François-Serge Lhabitant: It really depends on what you are looking for. From a European perspective, I would say that onshore hedge funds still have a long way to go to be competitive with offshore hedge funds. They require a deeper due diligence and are not very liquid, but this is the cost to pay if one wants to access the hedge fund industry. For people that want to trade hedge funds on a weekly basis, managed accounts are growing, but they are limited in terms of strategies and the best hedge fund managers are not willing to offer them. In addition, managed accounts are not a guarantee against risk, as illustrated by the blow up of Beacon Hill (which had several managed accounts) and the recent bankruptcy of the managed account platform PlusFunds.

What are the latest techniques and approaches used in risk management and performance measurement that enable the conditions for investing in hedge funds to be improved?

François-Serge Lhabitant: When investing in hedge funds, one must remember that they are not basic securities. Hedge funds are diversified and dynamically managed portfolios of securities. It is therefore essential to use tools that can take into account their dynamic nature, their non linear relationship to traditional risk sources (e.g. equity, interest rates, credit, currencies, etc.) and their built-in diversification.

What does the future hold for hedge fund investing? What major developments are you expecting in the next few years?

François-Serge Lhabitant: The best hedge fund managers are always reinventing themselves and looking for new sources of profits. Today, I can see the most value added in the area that intersects private equity and hedge funds. Private equity funds have chosen to ignore medium-term deals, and most hedge funds are too liquid to consider them. This creates numerous opportunities. Another promising area is distressed securities, as several companies will not be able to survive if interest rates reach the 5% level.

In particular, what do you think of the approaches involving passive replication of hedge fund performances? Will they provide serious competition for funds of hedge funds and investable indices?

François-Serge Lhabitant: The passive replication of hedge fund returns is extremely appealing for benchmarking and performance analysis, but I do not think it constitutes a threat to hedge funds – at least in the current state of research. Most of the existing approaches can replicate the return distribution of a hedge fund over a given time horizon, and eventually its correlation with other asset classes (or its copulas). But (i) they do not replicate the dynamic behaviour of the hedge funds over time, and (ii) they still need to be tested out of sample. As an investor, I do not care only about a final payoff, I care about my wealth on a day to day basis.

Why did you set up the Advanced Hedge Fund Investing seminar with Professor Martellini? What original features does it have?

François-Serge Lhabitant: There are too many hedge fund seminars nowadays, but none of them seems to go beyond a simple qualitative description of basic hedge fund strategies. What Advanced Hedge Fund Investing aims at providing is a unique mix of theory and practice, as well as an introduction at what will be hedge fund portfolio management tomorrow … well, I should say already today for some of us.
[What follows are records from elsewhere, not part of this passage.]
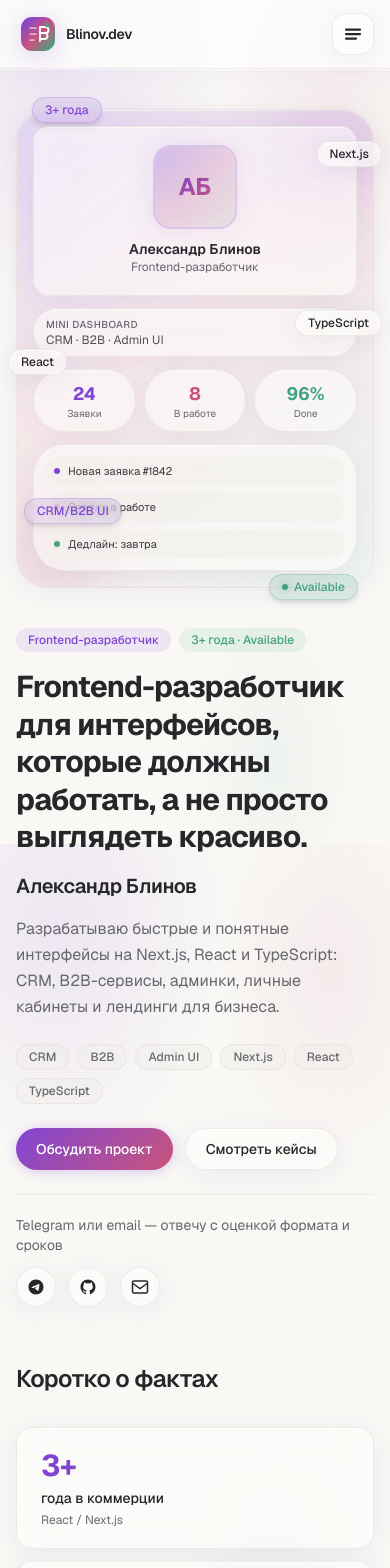
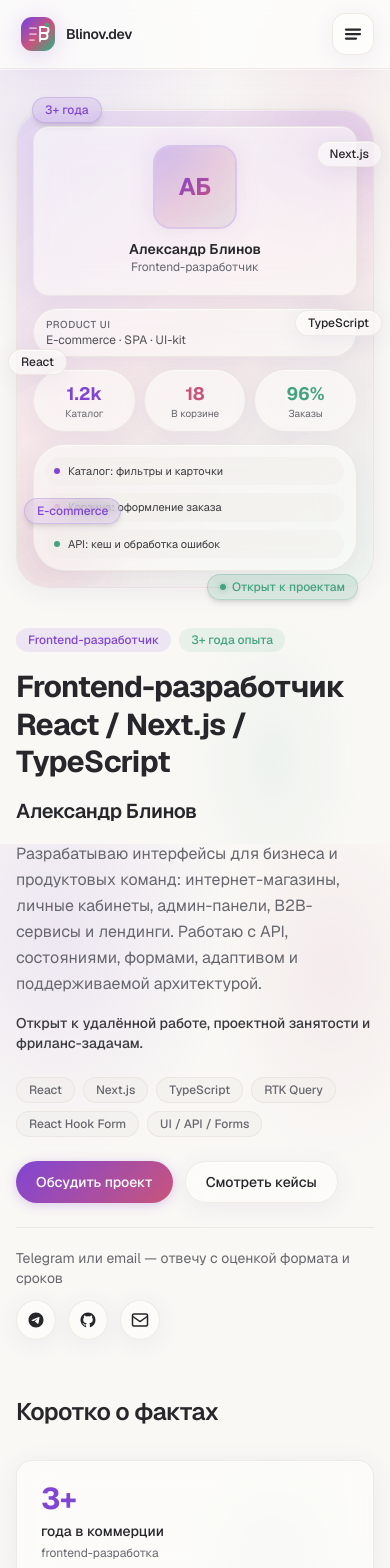
Before and after one commit to blinov-dev/PORTFOLIO, a Next.js app in the folder mysite/: page / in a window 390 px wide. Shown: the top 1568 px of the page. Built offline with nearby package versions, Linux system fonts and the light colour scheme.

Commit message:
feat(content): broaden portfolio positioning beyond CRM/B2B niche

```diff
--- a/mysite/features/hero/hero-section.tsx
+++ b/mysite/features/hero/hero-section.tsx
@@ -20,7 +20,7 @@ export function HeroSection() {
                   {siteConfig.role}
                 </span>
                 <span className="rounded-full bg-accent/10 px-3 py-1 text-xs font-medium text-accent">
-                  {siteConfig.experience} года · Available
+                  {siteConfig.experience} года опыта
                 </span>
               </div>
 
@@ -38,19 +38,21 @@ export function HeroSection() {
               <p className="max-w-xl text-base leading-relaxed text-muted-foreground sm:text-lg">
                 {siteConfig.pitch}
               </p>
+
+              <p className="max-w-xl text-sm font-medium text-foreground/90 sm:text-base">
+                {siteConfig.availability}
+              </p>
             </div>
 
             <div className="flex flex-wrap gap-2">
-              {["CRM", "B2B", "Admin UI", "Next.js", "React", "TypeScript"].map(
-                (tag) => (
+              {siteConfig.heroChips.map((tag) => (
                 <span
                   key={tag}
                   className="rounded-full border border-border/70 bg-muted/50 px-3 py-1 text-xs font-medium text-muted-foreground"
                 >
                   {tag}
                 </span>
-                ),
-              )}
+              ))}
             </div>
 
             <div className="flex flex-wrap gap-3">
--- a/mysite/features/hero/profile-image.tsx
+++ b/mysite/features/hero/profile-image.tsx
@@ -2,9 +2,9 @@ import { Badge } from "@/components/ui/badge";
 import { siteConfig } from "@/lib/site-config";
 
 const dashboardTiles = [
-  { label: "Заявки", value: "24", tone: "primary" as const },
-  { label: "В работе", value: "8", tone: "secondary" as const },
-  { label: "Done", value: "96%", tone: "accent" as const },
+  { label: "Каталог", value: "1.2k", tone: "primary" as const },
+  { label: "В корзине", value: "18", tone: "secondary" as const },
+  { label: "Заказы", value: "96%", tone: "accent" as const },
 ];
 
 const floatingBadges = [
@@ -12,8 +12,8 @@ const floatingBadges = [
   { label: "Next.js", variant: "glass" as const, className: "top-8 -right-2 sm:right-4" },
   { label: "React", variant: "glass" as const, className: "top-1/2 -left-2 sm:left-4" },
   { label: "TypeScript", variant: "glass" as const, className: "top-[42%] -right-2 sm:right-2" },
-  { label: "CRM/B2B UI", variant: "gradient" as const, className: "bottom-16 left-2 sm:left-6" },
-  { label: "Available", variant: "accent" as const, className: "-bottom-3 right-4 sm:right-8" },
+  { label: "E-commerce", variant: "gradient" as const, className: "bottom-16 left-2 sm:left-6" },
+  { label: "Открыт к проектам", variant: "accent" as const, className: "-bottom-3 right-4 sm:right-8" },
 ];
 
 export function ProfileImage() {
@@ -54,7 +54,6 @@ export function ProfileImage() {
         />
 
         <div className="relative grid gap-3 sm:grid-cols-5 sm:gap-4">
-          {/* Profile focal */}
           <div className="glass-surface relative flex flex-col items-center justify-center rounded-2xl border-primary/15 p-5 sm:col-span-2 sm:min-h-[220px]">
             <div className="relative mb-3 flex size-20 items-center justify-center rounded-2xl bg-gradient-to-br from-primary/25 via-secondary/15 to-accent/10 ring-2 ring-primary/20 sm:size-24">
               <span className="gradient-text text-2xl font-bold sm:text-3xl">
@@ -71,13 +70,14 @@ export function ProfileImage() {
             </p>
           </div>
 
-          {/* Mini dashboard */}
           <div className="flex flex-col gap-3 sm:col-span-3">
             <div className="glass-surface rounded-xl px-3 py-2">
               <p className="text-[10px] font-medium uppercase tracking-wider text-muted-foreground">
-                Mini dashboard
+                Product UI
               </p>
-              <p className="text-xs text-foreground/80">CRM · B2B · Admin UI</p>
+              <p className="text-xs text-foreground/80">
+                E-commerce · SPA · UI-kit
+              </p>
             </div>
 
             <div className="grid grid-cols-3 gap-2">
@@ -105,8 +105,11 @@ export function ProfileImage() {
             </div>
 
             <div className="glass-surface flex-1 space-y-2 rounded-xl p-3">
-              {["Новая заявка #1842", "Статус: в работе", "Дедлайн: завтра"].map(
-                (row, i) => (
+              {[
+                "Каталог: фильтры и карточки",
+                "Корзина: оформление заказа",
+                "API: кеш и обработка ошибок",
+              ].map((row, i) => (
                 <div
                   key={row}
                   className="flex items-center gap-2 rounded-lg bg-muted/50 px-2 py-1.5"
@@ -124,8 +127,7 @@ export function ProfileImage() {
                     {row}
                   </span>
                 </div>
-                ),
-              )}
+              ))}
             </div>
           </div>
         </div>
--- a/mysite/features/projects/projects-section.tsx
+++ b/mysite/features/projects/projects-section.tsx
@@ -7,7 +7,7 @@ export function ProjectsSection() {
     <Section
       id="projects"
       title="Кейсы и проекты"
-      description="Направления, в которых уже делал коммерческие интерфейсы"
+      description="Кейсы из e-commerce, внутренних продуктов и UI-разработки"
       className="border-y border-border/50 bg-muted/20"
     >
       <div className="grid auto-rows-fr gap-4 md:grid-cols-2 lg:grid-cols-3 lg:gap-5">
--- a/mysite/features/skills/skills-section.tsx
+++ b/mysite/features/skills/skills-section.tsx
@@ -10,15 +10,15 @@ export function SkillsSection() {
       title="Стек и инструменты"
       description="Технологии под задачу — без бесконечного списка ради списка"
     >
-      <div className="grid gap-4 sm:grid-cols-2 lg:grid-cols-12">
+      <div className="grid gap-4 sm:grid-cols-2 lg:grid-cols-3">
         {skillGroups.map((group) => (
           <Card
             key={group.title}
             hover
             className={
               group.featured
-                ? "border-primary/25 bg-gradient-to-br from-primary/[0.06] to-secondary/[0.04] sm:col-span-2 lg:col-span-7 lg:row-span-2"
-                : "lg:col-span-5"
+                ? "border-primary/25 bg-gradient-to-br from-primary/[0.06] to-secondary/[0.04] sm:col-span-2"
+                : ""
             }
           >
             <h3
--- a/mysite/lib/content/about.ts
+++ b/mysite/lib/content/about.ts
@@ -1,14 +1,14 @@
 export const aboutContent = {
   title: "Обо мне",
-  lead: "Делаю интерфейсы, которыми реально пользуются — не «галерею компонентов».",
+  lead: "Frontend-разработчик с коммерческим опытом — от e-commerce до внутренних продуктов.",
   paragraphs: [
-    "3+ года в коммерческой frontend-разработке: CRM, B2B, админки, личные кабинеты. Беру задачу от макета или ТЗ и довожу до рабочего UI — с понятной структурой, компонентами и адаптивом.",
-    "Привык думать не только про пиксели, но и про сценарии: статусы, роли, фильтры, ошибки, загрузки. Код стараюсь оставлять поддерживаемым — чтобы проект можно было развивать, а не переписывать.",
+    "Работал над интернет-магазинами, личными кабинетами, onboarding-платформами и админ-интерфейсами. Умею вести frontend-часть самостоятельно и в команде: от структуры экранов до интеграции с API и сдачи фичи.",
+    "Работаю с состояниями, формами, адаптивом, производительностью и поддержкой проекта после релиза. Декомпозирую задачи, участвую в code review и нормально общаюсь с backend и менеджерами.",
   ],
   highlights: [
-    "CRM, админки и внутренние системы",
-    "B2B-интерфейсы и интеграции с API",
-    "Компонентная архитектура и TypeScript",
-    "Адаптив, сборка без ошибок, поддержка после сдачи",
+    "E-commerce и продуктовые интерфейсы",
+    "SPA, личные кабинеты и внутренние сервисы",
+    "API, состояния, формы и обработка ошибок",
+    "Командная работа, ревью и поддержка проекта",
   ],
 } as const;
--- a/mysite/lib/content/projects.ts
+++ b/mysite/lib/content/projects.ts
@@ -1,4 +1,4 @@
-export type ProjectMockupType = "crm" | "b2b" | "admin";
+export type ProjectMockupType = "ecommerce" | "onboarding" | "uikit" | "crm";
 
 export type ProjectItem = {
   title: string;
@@ -11,30 +11,39 @@ export type ProjectItem = {
 
 export const projects: ProjectItem[] = [
   {
+    title: "E-commerce frontend",
+    description:
+      "Frontend-часть интернет-магазина: каталог, корзина, личный кабинет, оформление заказа, интеграция с backend API через RTK Query.",
+    outcome: "Покупатель проходит путь от каталога до заказа без «сломанного» UX.",
+    tags: ["React", "TypeScript", "RTK Query", "REST API"],
+    href: "#",
+    mockup: "ecommerce",
+  },
+  {
+    title: "Internal onboarding platform",
+    description:
+      "Веб-приложение для стажёрской программы: onboarding-пути, личный кабинет, SSR на Next.js, структура проекта и работа в команде.",
+    outcome: "Стажёры проходят путь в одном интерфейсе, а не в разрозненных документах.",
+    tags: ["Next.js", "TypeScript", "SSR", "Team workflow"],
+    href: "#",
+    mockup: "onboarding",
+  },
+  {
+    title: "UI-kit / product interfaces",
+    description:
+      "Переиспользуемые компоненты интерфейса на Next.js + TypeScript, документация в Storybook, согласованный UI и поддерживаемая структура.",
+    outcome: "Команда собирает экраны быстрее и без расхождения в UI.",
+    tags: ["Next.js", "TypeScript", "Storybook", "UI-kit"],
+    href: "#",
+    mockup: "uikit",
+  },
+  {
     title: "CRM/ITSM система",
     description:
-      "Модульная система для заявок, ремонтов, статусов, дедлайнов и ролей пользователей — от создания тикета до закрытия с историей.",
+      "Модульная система для заявок, статусов, ролей и дедлайнов — от создания тикета до закрытия с историей. Pet/commercial-style проект.",
     outcome: "Команда видит статусы и сроки без хаоса в чатах.",
-    tags: ["Next.js", "TypeScript", "Prisma", "Tailwind"],
+    tags: ["Next.js", "TypeScript", "Tailwind"],
     href: "#",
     mockup: "crm",
   },
-  {
-    title: "B2B-интерфейсы и интеграции",
-    description:
-      "Интерфейсы для заказов, контрагентов, статусов обмена и связки сайта с учётной системой — единый поток для клиента и менеджера.",
-    outcome: "Меньше ручной сверки между сайтом и учёткой.",
-    tags: ["Next.js", "React", "REST API"],
-    href: "#",
-    mockup: "b2b",
-  },
-  {
-    title: "Административные интерфейсы",
-    description:
-      "Таблицы, фильтры, карточки сущностей, модальные окна, права доступа и рабочие процессы — всё, что нужно для ежедневной операционки.",
-    outcome: "Админка, с которой можно работать часами, а не терпеть.",
-    tags: ["React", "TypeScript", "Tailwind"],
-    href: "#",
-    mockup: "admin",
-  },
 ];
--- a/mysite/lib/content/services.ts
+++ b/mysite/lib/content/services.ts
@@ -6,35 +6,35 @@ export type ServiceItem = {
 
 export const services: ServiceItem[] = [
   {
-    title: "CRM, админки и внутренние системы",
+    title: "Интернет-магазины и e-commerce",
     description:
-      "Заявки, статусы, роли, таблицы и карточки — интерфейс, который помогает команде работать, а не мешает.",
+      "Каталог, корзина, оформление заказа и личный кабинет — с понятным UX и стабильной работой с backend API.",
     accent: "primary",
   },
   {
-    title: "B2B и личные кабинеты",
+    title: "Личные кабинеты и SPA",
     description:
-      "Кабинеты для клиентов и партнёров: заказы, документы, статусы, понятная навигация без лишних кликов.",
+      "Веб-приложения для пользователей и клиентов: профиль, статусы, документы, формы и навигация без лишних кликов.",
     accent: "secondary",
   },
   {
-    title: "Лендинги и сайты",
+    title: "Админки и внутренние сервисы",
+    description:
+      "Таблицы, фильтры, роли, карточки сущностей — интерфейсы для ежедневной работы команды.",
+  },
+  {
+    title: "Лендинги и корпоративные сайты",
     description:
       "Быстрые посадочные и корпоративные страницы с аккуратной вёрсткой и нормальной мобильной версией.",
   },
   {
-    title: "Интеграция с REST API",
+    title: "Интеграция с backend API",
     description:
-      "Подключаю frontend к backend: загрузка данных, формы, ошибки, состояния — без «сломанного» UX.",
+      "Подключаю frontend к REST API: загрузка данных, кеширование, формы, ошибки и устойчивый UI при сбоях.",
   },
   {
-    title: "Рефакторинг frontend",
+    title: "Рефакторинг и поддержка frontend",
     description:
-      "Приведу UI в порядок: уберу дубли, улучшу структуру компонентов и читаемость кода.",
-  },
-  {
-    title: "Поддержка и развитие проекта",
-    description:
-      "Доработки, новые экраны, фиксы после релиза — остаюсь на связи, если нужен человек, который знает код.",
+      "Приведу код в порядок, закрою баги, добавлю фичи и помогу развивать проект без хаоса в компонентах.",
   },
 ];
--- a/mysite/lib/content/skills.ts
+++ b/mysite/lib/content/skills.ts
@@ -6,20 +6,53 @@ export type SkillGroup = {
 
 export const skillGroups: SkillGroup[] = [
   {
-    title: "Основной стек",
-    items: ["Next.js", "React", "TypeScript", "HTML", "CSS"],
+    title: "Frontend core",
+    items: ["React", "Next.js", "TypeScript", "JavaScript", "HTML", "CSS"],
     featured: true,
   },
   {
-    title: "UI и стили",
-    items: ["Tailwind CSS", "CSS Modules", "Responsive design", "Figma"],
+    title: "State & Data",
+    items: [
+      "Redux Toolkit",
+      "RTK Query",
+      "REST API",
+      "Axios / fetch",
+      "Кеширование",
+      "Обработка ошибок",
+    ],
   },
   {
-    title: "Работа с данными",
-    items: ["REST API", "Fetch patterns", "Forms & validation", "Client/Server Components"],
+    title: "Forms & Validation",
+    items: ["React Hook Form", "Zod", "UX ошибок и валидации"],
   },
   {
-    title: "Качество и инструменты",
-    items: ["Git", "ESLint", "TypeScript strict", "Code review"],
+    title: "UI & Styling",
+    items: [
+      "Tailwind CSS",
+      "SCSS",
+      "Styled Components",
+      "Адаптивная вёрстка",
+      "UI-kit",
+      "Storybook",
+    ],
+  },
+  {
+    title: "Performance & SEO",
+    items: [
+      "SSR",
+      "Оптимизация загрузки данных",
+      "Оптимизация изображений",
+      "Базовое SEO",
+    ],
+  },
+  {
+    title: "Workflow",
+    items: [
+      "Git",
+      "Декомпозиция задач",
+      "Code review",
+      "Взаимодействие с backend",
+      "Работа с менеджерами",
+    ],
   },
 ];
--- a/mysite/lib/content/stats.ts
+++ b/mysite/lib/content/stats.ts
@@ -5,8 +5,20 @@ export type StatItem = {
 };
 
 export const stats: StatItem[] = [
-  { value: "3+", label: "года в коммерции", hint: "React / Next.js" },
-  { value: "CRM · B2B", label: "основной фокус", hint: "админки и кабинеты" },
-  { value: "Next.js", label: "основной стек", hint: "React · TypeScript" },
-  { value: "Available", label: "открыт к проектам", hint: "фриланс и part-time" },
+  { value: "3+", label: "года в коммерции", hint: "frontend-разработка" },
+  {
+    value: "React · Next.js",
+    label: "основной стек",
+    hint: "TypeScript",
+  },
+  {
+    value: "E-commerce",
+    label: "опыт в продуктах",
+    hint: "internal tools · UI-kit",
+  },
+  {
+    value: "Открыт",
+    label: "к работе и проектам",
+    hint: "удалёнка · фриланс · part-time",
+  },
 ];
--- a/mysite/lib/site-config.ts
+++ b/mysite/lib/site-config.ts
@@ -1,10 +1,19 @@
 export const siteConfig = {
   name: "Александр Блинов",
   role: "Frontend-разработчик",
-  tagline:
-    "Frontend-разработчик для интерфейсов, которые должны работать, а не просто выглядеть красиво.",
+  tagline: "Frontend-разработчик React / Next.js / TypeScript",
   pitch:
-    "Разрабатываю быстрые и понятные интерфейсы на Next.js, React и TypeScript: CRM, B2B-сервисы, админки, личные кабинеты и лендинги для бизнеса.",
+    "Разрабатываю интерфейсы для бизнеса и продуктовых команд: интернет-магазины, личные кабинеты, админ-панели, B2B-сервисы и лендинги. Работаю с API, состояниями, формами, адаптивом и поддерживаемой архитектурой.",
+  availability:
+    "Открыт к удалённой работе, проектной занятости и фриланс-задачам.",
+  heroChips: [
+    "React",
+    "Next.js",
+    "TypeScript",
+    "RTK Query",
+    "React Hook Form",
+    "UI / API / Forms",
+  ],
   experience: "3+",
   url: "https://portfolio-black-eight-gklwvfrewp.vercel.app",
   ogImage: "/images/profile-placeholder.svg",
```
Also changed, not shown: mysite/features/projects/project-mockup.tsx (+101 -72 lines). Lines whose indentation alone changed are shown as unchanged.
URL for this document:
http://www.edhec-risk.com/Interview/RISKArticle.2006-05-17.0218

Hyperlinks in this document:
(1) http://www.edhec-risk.com/AIeducation/Hedge%20Fund%20Training/Advanced%20Hedge%20Fund%20Investing